By Sen. Bob Hertzberg
NOTE: This op--ed ran in the Los Angeles and San Francisco Daily Journals, California's largest legal news provider. Link to their main Web site HERE:
Every year, thousands of young lawyers graduate from law school with a desire to launch their careers performing public service as a district attorney, public defender or public-interest lawyer.
Because of tuition bills that routinely reach six figures, however, these budding attorneys are faced with a practical problem:
Do they accept a job making $35,000 a year, or even less, but helping others while learning firsthand how the law impacts working people?
Or do they go straight to a far higher-paying career in the private sector?
According to the American Bar Association, the average debt of a 2012 law school graduate was just over $100,000. Faced with skyrocketing education costs, more and more of our finest legal minds are focusing on paying off debt, despite how strongly they believe in public service.
What would you do?
Dan Felizzatto, a deputy district attorney for the Los Angeles County District Attorney’s office, recently testified in support of Senate Bill 134, my plan to use unclaimed client funds to help attorneys practice public-interest law.
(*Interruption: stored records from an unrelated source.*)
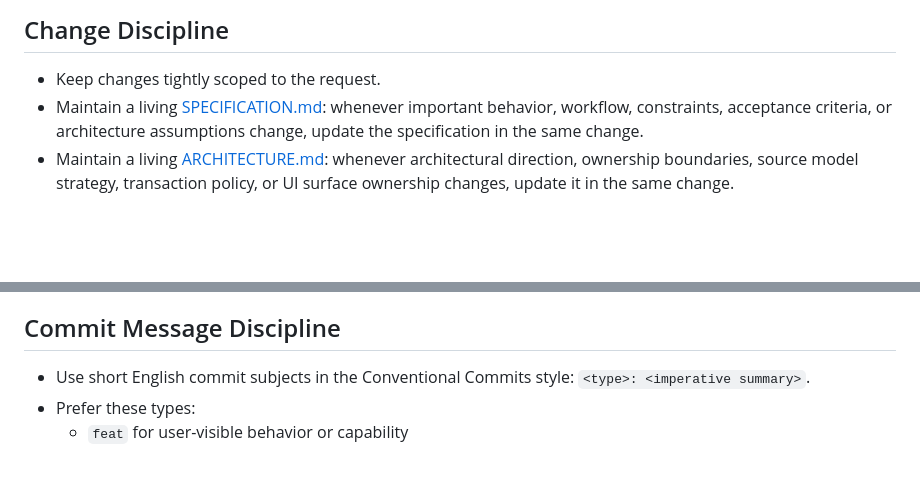
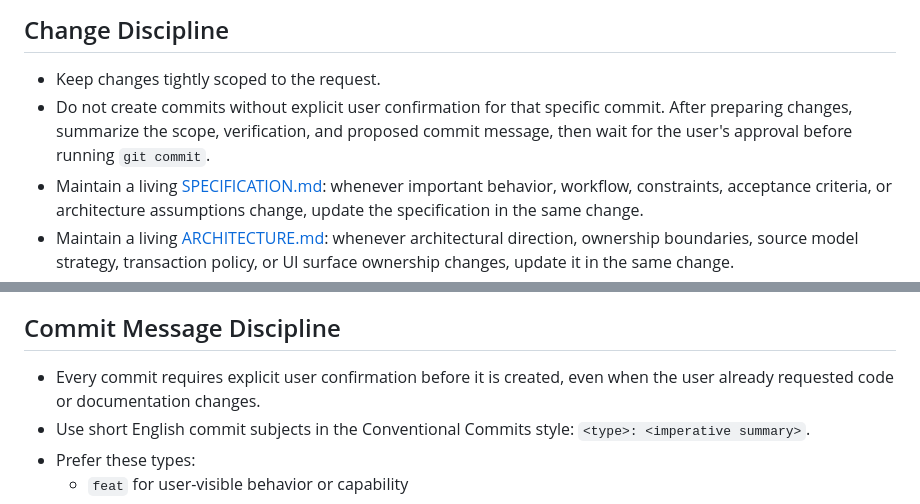
Before and after one commit to apgeo/therion-studio, a Markdown page: AGENTS.md, 2 parts joined by grey strips. GitHub-like rendering; blank space fills up the shorter version.

Commit message:
docs: require commit confirmation

```diff
--- a/AGENTS.md
+++ b/AGENTS.md
@@ -180,6 +180,7 @@ These instructions apply to the whole repository.
 ## Change Discipline
 
 - Keep changes tightly scoped to the request.
+- Do not create commits without explicit user confirmation for that specific commit. After preparing changes, summarize the scope, verification, and proposed commit message, then wait for the user's approval before running `git commit`.
 - Maintain a living [SPECIFICATION.md](SPECIFICATION.md): whenever important behavior, workflow, constraints, acceptance criteria, or architecture assumptions change, update the specification in the same change.
 - Maintain a living [ARCHITECTURE.md](ARCHITECTURE.md): whenever architectural direction, ownership boundaries, source model strategy, transaction policy, or UI surface ownership changes, update it in the same change.
 - Prefer specification wording that is framework-agnostic where practical so future reimplementations can reuse it as product/source-of-truth guidance.
@@ -198,6 +199,7 @@ These instructions apply to the whole repository.
 
 ## Commit Message Discipline
 
+- Every commit requires explicit user confirmation before it is created, even when the user already requested code or documentation changes.
 - Use short English commit subjects in the Conventional Commits style: `<type>: <imperative summary>`.
 - Prefer these types:
   - `feat` for user-visible behavior or capability
```
Also changed, not shown: WORKLOG.md (+1 -0 lines).
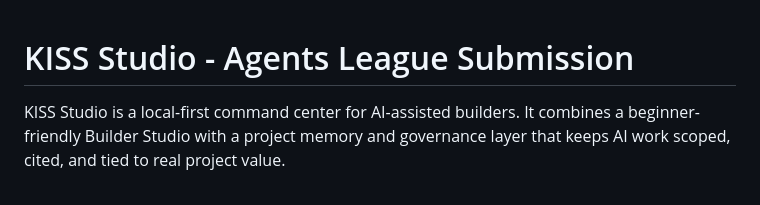
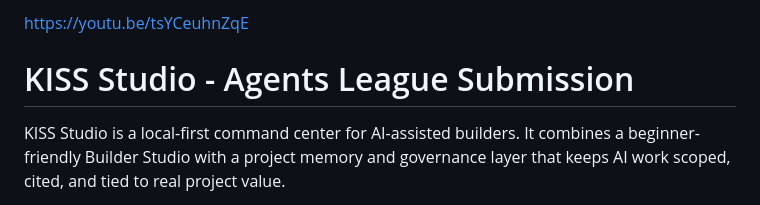
Before and after one commit to codyallanivy/Kiss-Studio-Hackathon, a Markdown page: README.md, the part around the change. Drawn GitHub-style.

Commit message:
Add video link to README
Added a link to a video in the README.

```diff
--- a/README.md
+++ b/README.md
@@ -1,3 +1,4 @@
+https://youtu.be/tsYCeuhnZqE
 # KISS Studio - Agents League Submission
 
 KISS Studio is a local-first command center for AI-assisted builders. It combines a beginner-friendly Builder Studio with a project memory and governance layer that keeps AI work scoped, cited, and tied to real project value.
```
Felizzatto, who sits on two non-profit boards dedicated to helping crime victims, said pro bono legal work is indispensable.
“The work we do to help victims of crime not go on public assistance, not to become homeless, is very, very important,” Felizzatto said. “But we've noticed over the last several years that the amount of volunteer hours that attorneys are able to contribute is reducing quickly because of the debts that they must repay.”
Proposals like mine won't solve all the problems, but it is a good step, and that's why passage of SB 134 by this year’s Sept. 11 adjournment of the Legislature for 2015 is supported by Felizzatto’s employer. Other supporters include California Attorneys, Administrative Law Judges and Hearing Officers in State Employment; the California State Conference of the NAACP; the California Student Aid Commission; the Legal Aid Association of California; and the University of California Hastings College of the Law.
Helping young people perform government service has been my goal since 2001, when we established this program to help law students if they agreed to practice in certain public-interest areas. Unfortunately, the program was never funded.
More recently, Oregon passed a similar program using unclaimed funds, collecting more than $500,000 since 2001.
Now, somebody who's being thrown out of their place gets some legal advice on unlawful detainment.
It means that someone being subjected to domestic abuse can figure out how to fill out the papers to get a restraining order.
And it means immigrants who can’t afford legal services might not be deported.
These are real impacts on real people, with true benefits and cost reductions to society.
Here’s how it works: SB 134 would finance the Public Interest Attorney Loan Repayment Program using unclaimed funds in lawyer trust accounts. While individuals have an indefinite right to claim their property, after three years it is transferred to the state General Fund. The Student Aid Commission would administer the California program, such as establishing eligibility and selecting participants eligible for up to $11,000 for four years of service.
Qualifying work areas include:
- A prosecuting attorney’s office.
- A child support agency office.
- A public defender’s office.
- A legal services organization where more than 70 percent of clients are low income according to federal guidelines.
Even if just 50 attorneys with 500 cases each participated, 25,000 of our most vulnerable residents would be helped.
Too often we grant rights without providing the tools to make those rights real. Here is a creative way to ensure those rights.
The cause is just and the price is right.
Bob Hertzberg is the author of Senate Bill 134. He is chair of the California Senate Committee on Governance and Finance, represents the 18th District in the San Fernando Valley, and served in the California Assembly from 1996-2002, including two years as speaker.